When one hears the word “garbage”, an image of a big, overflowing, once-yellow disposal bin is immediately conjured up. While 80 percent of the population covers up their nose or holds their breath with a silent thought dedicated to sheer disgust, the other 20 percent is busy scrabbling about those very bins, clearing through the mess left by the former. Educated as that 80 percent may be, most of them have no idea about segregation of the waste they so easily dump.
There is a lot of waste generated in India. And a lot, means 36.5 million tons of it, annually. 94 percent of this goes directly into landfills and dumps, while 5 percent of it is composted. But, these are just a bunch of numbers, which will not mean a thing if nobody knows what they depict.
A big, big, big amount of the dump can very well be re-processed, recycled and re-used. And that’s what you see all the waste workers doing, in case you’ve ever wondered why they flounder knee-deep in stinky things. They are separating the recyclable and biodegradable from the non-recyclable and non-biodegradable.
The Garbage Picker Complexity
Although informal waste workers constitute an overwhelming proportion of the waste handling workforce, the mainstream is made of municipal workers associated with a formal organization of some kind. The informal scrap trade is not represented in the chambers of commerce and industry, even though it handles post-consumer secondary commodities that constitute raw materials for manufacturing industries.
Breaking it down, it means that the informal scrap trade is responsible for providing, to industries that make things, raw materials extracted from waste that is recyclable and reusable.
Manufacturers of the extremely diverse products that interest humans seem to bear no responsibility for the effects that those products have once they’ve been discarded as waste. It is a typical trait, ceasing to have a connection with something once it is out of sight. Unfortunately, this can have (very) unhealthy consequences. The management of solid waste is a critical component of public health, vector control and disease prevention. It is however relegated to the backrooms and fringes of the administration. Consequence? Garbage control ranks way below construction, roads, water and other infrastructure and services.
The hierarchy in waste management, of reduction, reuse, recovery and recycling must take precedence over its disposal. The government of India is trying in its own little way, in the form of its Swach Bharat Abhiyan, for the reduction of the amount of *crap* on the roads.

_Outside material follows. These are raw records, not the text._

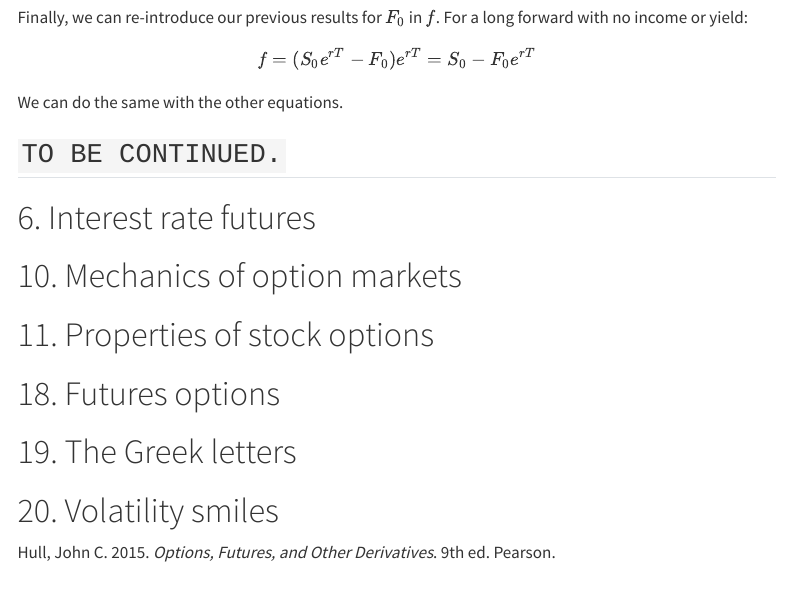
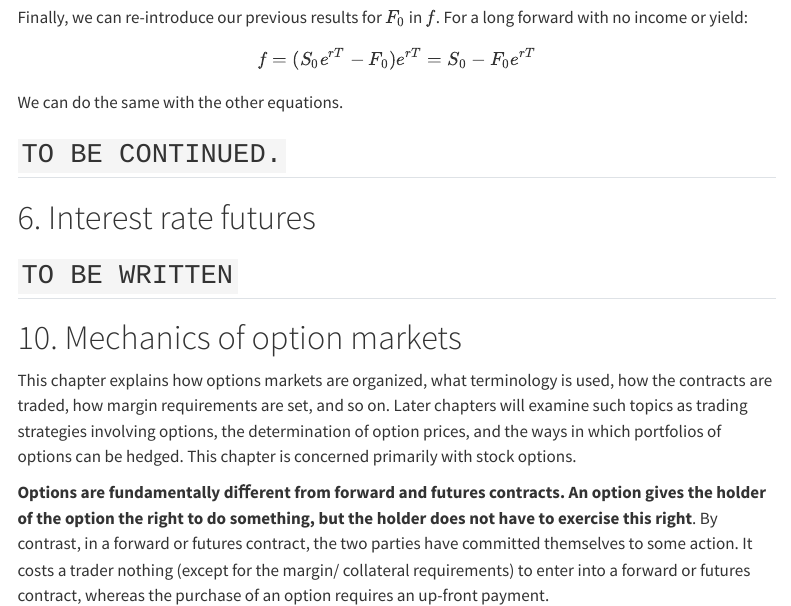
Before and after one commit to YVYX04/quant-prep, a Quarto document (notes/hull/hull_summary.qmd): the page in a window 1100 px wide, from 18230 px down. Rendered offline with R 4.5, knitr and Pandoc in place of Quarto, with nearby package versions; the code chunks are not run, so their results and figures are left out; menus at the side of the page are left out.

Commit message:
started others

```diff
--- a/notes/hull/hull_summary.qmd
+++ b/notes/hull/hull_summary.qmd
@@ -897,7 +897,21 @@ We can do the same with the other equations.
 
 # 6. Interest rate futures
 
+## `TO BE WRITTEN`
+
 # 10. Mechanics of option markets
+
+This chapter explains how options markets are
+organized, what terminology is used, how the contracts are traded, how margin
+requirements are set, and so on. Later chapters will examine such topics as trading
+strategies involving options, the determination of option prices, and the ways in which
+portfolios of options can be hedged. This chapter is concerned primarily with stock
+options.
+
+**Options are fundamentally diﬀerent from forward and futures contracts. An option gives the holder of the option the right to do something, but the holder does not have to exercise this right**. By contrast, in a forward or futures contract, the two parties have
+committed themselves to some action. It costs a trader nothing (except for the margin/
+collateral requirements) to enter into a forward or futures contract, whereas the
+purchase of an option requires an up-front payment.
 
 # 11. Properties of stock options
 
```
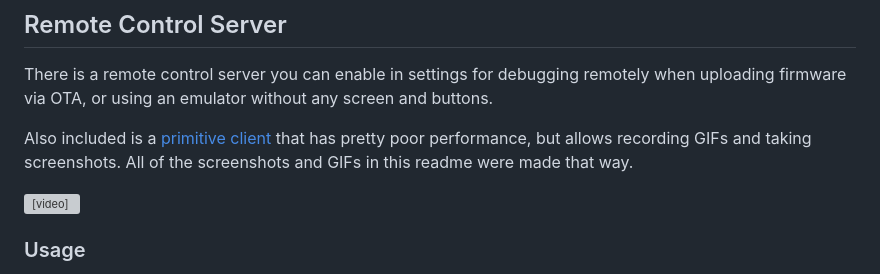
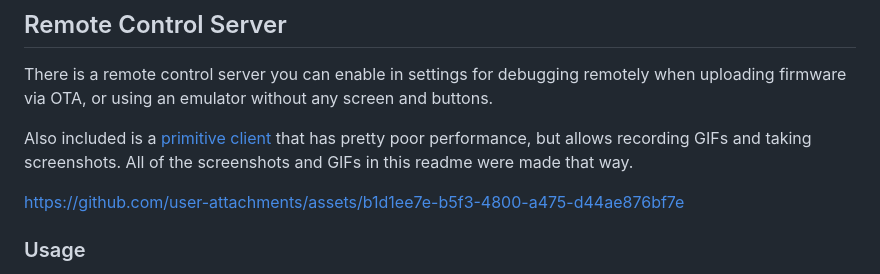
Before and after one commit to vladkorotnev/plasma-clock, a Markdown page: README.md, the part around the change. Drawn GitHub-style; grey boxes are pictures that could not be loaded.

```diff
--- a/README.md
+++ b/README.md
@@ -119,7 +119,7 @@ There is a remote control server you can enable in settings for debugging remote
 
 Also included is a [primitive client](helper/remote-control.py) that has pretty poor performance, but allows recording GIFs and taking screenshots. All of the screenshots and GIFs in this readme were made that way.
 
-<video controls src="docs/img/pisosremote.mp4"></video>
+https://github.com/user-attachments/assets/b1d1ee7e-b5f3-4800-a475-d44ae876bf7e
 
 ### Usage
 
```
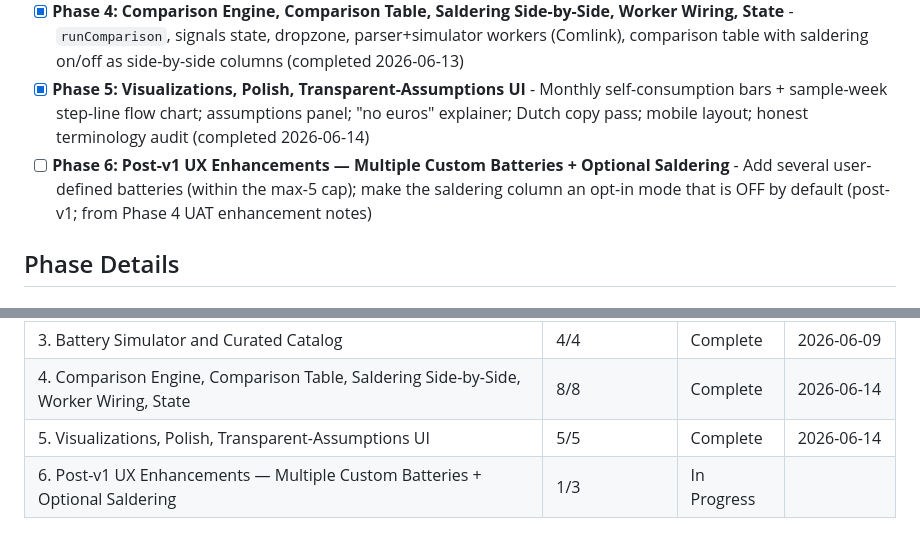
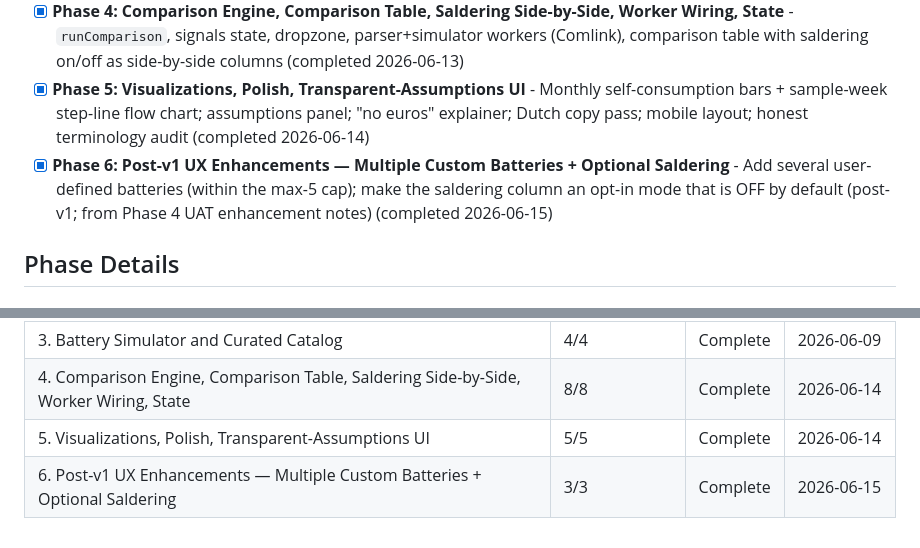
Before and after one commit to gjdenhertog/battery-calculator, a Markdown page: .planning/ROADMAP.md, 2 parts joined by grey strips. GitHub-like rendering.

Commit message:
docs(phase-06): update tracking after wave 2

```diff
--- a/.planning/ROADMAP.md
+++ b/.planning/ROADMAP.md
@@ -17,7 +17,7 @@ Decimal phases appear between their surrounding integers in numeric order.
 - [x] **Phase 3: Battery Simulator and Curated Catalog** - Pure `simulate()` with hand-computed fixture tests; curated NL battery catalog JSON; Sessy 5 kWh default; custom battery support (gap CR-01 mixed-interval residual conservation closed in 03-04) (completed 2026-06-09)
 - [x] **Phase 4: Comparison Engine, Comparison Table, Saldering Side-by-Side, Worker Wiring, State** - `runComparison`, signals state, dropzone, parser+simulator workers (Comlink), comparison table with saldering on/off as side-by-side columns (completed 2026-06-13)
 - [x] **Phase 5: Visualizations, Polish, Transparent-Assumptions UI** - Monthly self-consumption bars + sample-week step-line flow chart; assumptions panel; "no euros" explainer; Dutch copy pass; mobile layout; honest terminology audit (completed 2026-06-14)
-- [ ] **Phase 6: Post-v1 UX Enhancements — Multiple Custom Batteries + Optional Saldering** - Add several user-defined batteries (within the max-5 cap); make the saldering column an opt-in mode that is OFF by default (post-v1; from Phase 4 UAT enhancement notes)
+- [x] **Phase 6: Post-v1 UX Enhancements — Multiple Custom Batteries + Optional Saldering** - Add several user-defined batteries (within the max-5 cap); make the saldering column an opt-in mode that is OFF by default (post-v1; from Phase 4 UAT enhancement notes) (completed 2026-06-15)
 
 ## Phase Details
 
@@ -139,4 +139,4 @@ Phases execute in numeric order: 1 → 2 → 3 → 4 → 5 → 6
 | 3. Battery Simulator and Curated Catalog | 4/4 | Complete   | 2026-06-09 |
 | 4. Comparison Engine, Comparison Table, Saldering Side-by-Side, Worker Wiring, State | 8/8 | Complete   | 2026-06-14 |
 | 5. Visualizations, Polish, Transparent-Assumptions UI | 5/5 | Complete   | 2026-06-14 |
-| 6. Post-v1 UX Enhancements — Multiple Custom Batteries + Optional Saldering | 1/3 | In Progress|  |
+| 6. Post-v1 UX Enhancements — Multiple Custom Batteries + Optional Saldering | 3/3 | Complete   | 2026-06-15 |
```
Also changed, not shown: other parts of .planning/ROADMAP.md (+2 -2 lines).
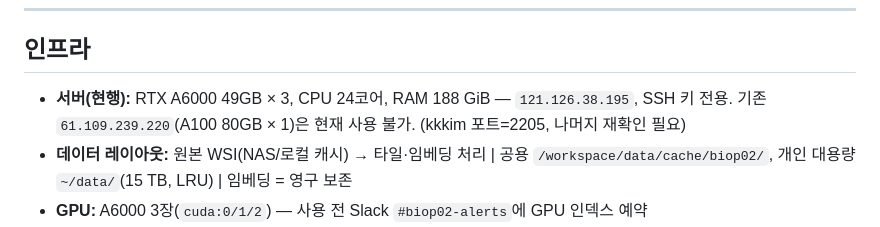
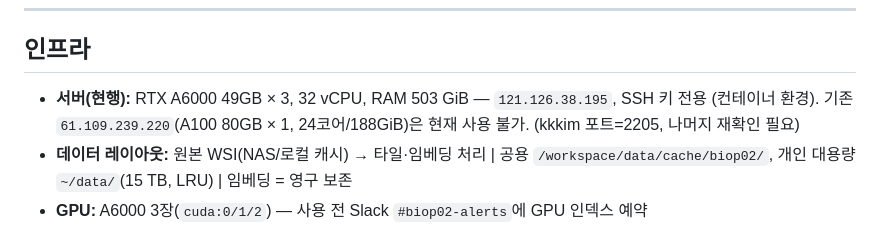
Before and after one commit to biospin/BioProject02, a Markdown page: README.md, the part around the change. GitHub-like rendering.

```diff
--- a/README.md
+++ b/README.md
@@ -25,7 +25,7 @@ H&E 전체 슬라이드 이미지(WSI)에서 분자 표현형을 예측하고
 
 ## 인프라
 
-- **서버(현행):** RTX A6000 49GB × 3, CPU 24코어, RAM 188 GiB — `121.126.38.195`, SSH 키 전용. 기존 `61.109.239.220`(A100 80GB × 1)은 현재 사용 불가. (kkkim 포트=2205, 나머지 재확인 필요)
+- **서버(현행):** RTX A6000 49GB × 3, 32 vCPU, RAM 503 GiB — `121.126.38.195`, SSH 키 전용 (컨테이너 환경). 기존 `61.109.239.220`(A100 80GB × 1, 24코어/188GiB)은 현재 사용 불가. (kkkim 포트=2205, 나머지 재확인 필요)
 - **데이터 레이아웃:** 원본 WSI(NAS/로컬 캐시) → 타일·임베딩 처리 | 공용 `/workspace/data/cache/biop02/`, 개인 대용량 `~/data/`(15 TB, LRU) | 임베딩 = 영구 보존
 - **GPU:** A6000 3장(`cuda:0/1/2`) — 사용 전 Slack `#biop02-alerts`에 GPU 인덱스 예약
 - **작업 공간:** `/workspace/agents/<role>/` (팀원별)
```
Also changed, not shown: CLAUDE.md (+4 -1 lines).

When Law Makers Lead the Way
The thing is, India does not have any laws specifically regarding solid waste management and its recycling. The legal framework is broadly contained in the Environment Protection Act, the Water Prevention and Control of Pollution Act, and the Air (Prevention and Control of Pollution) Act.
In 2006, The Maharashtra Government passed the Maharashtra Non-Biodegradable Garbage (Control) Act as an ordinance. It came as a result of the Mumbai floods, which brought into light the plastic-clogged storm drains and waterways. The Act mandates source segregation of waste and places the onus of responsibility for waste segregation on the waste generators.
This, however, brings no change into the lives of the waste pickers in our country. They still go about their unsung duties to humanity, passing their responsibility, now a family legacy, down the generations. In a time of awareness and learning, materialism still conquers the world. Whether as a mint condition box, or as slime-covered crap.
The Earth is calling – she doesn’t like being dirty. Time to start cleaning up, humans.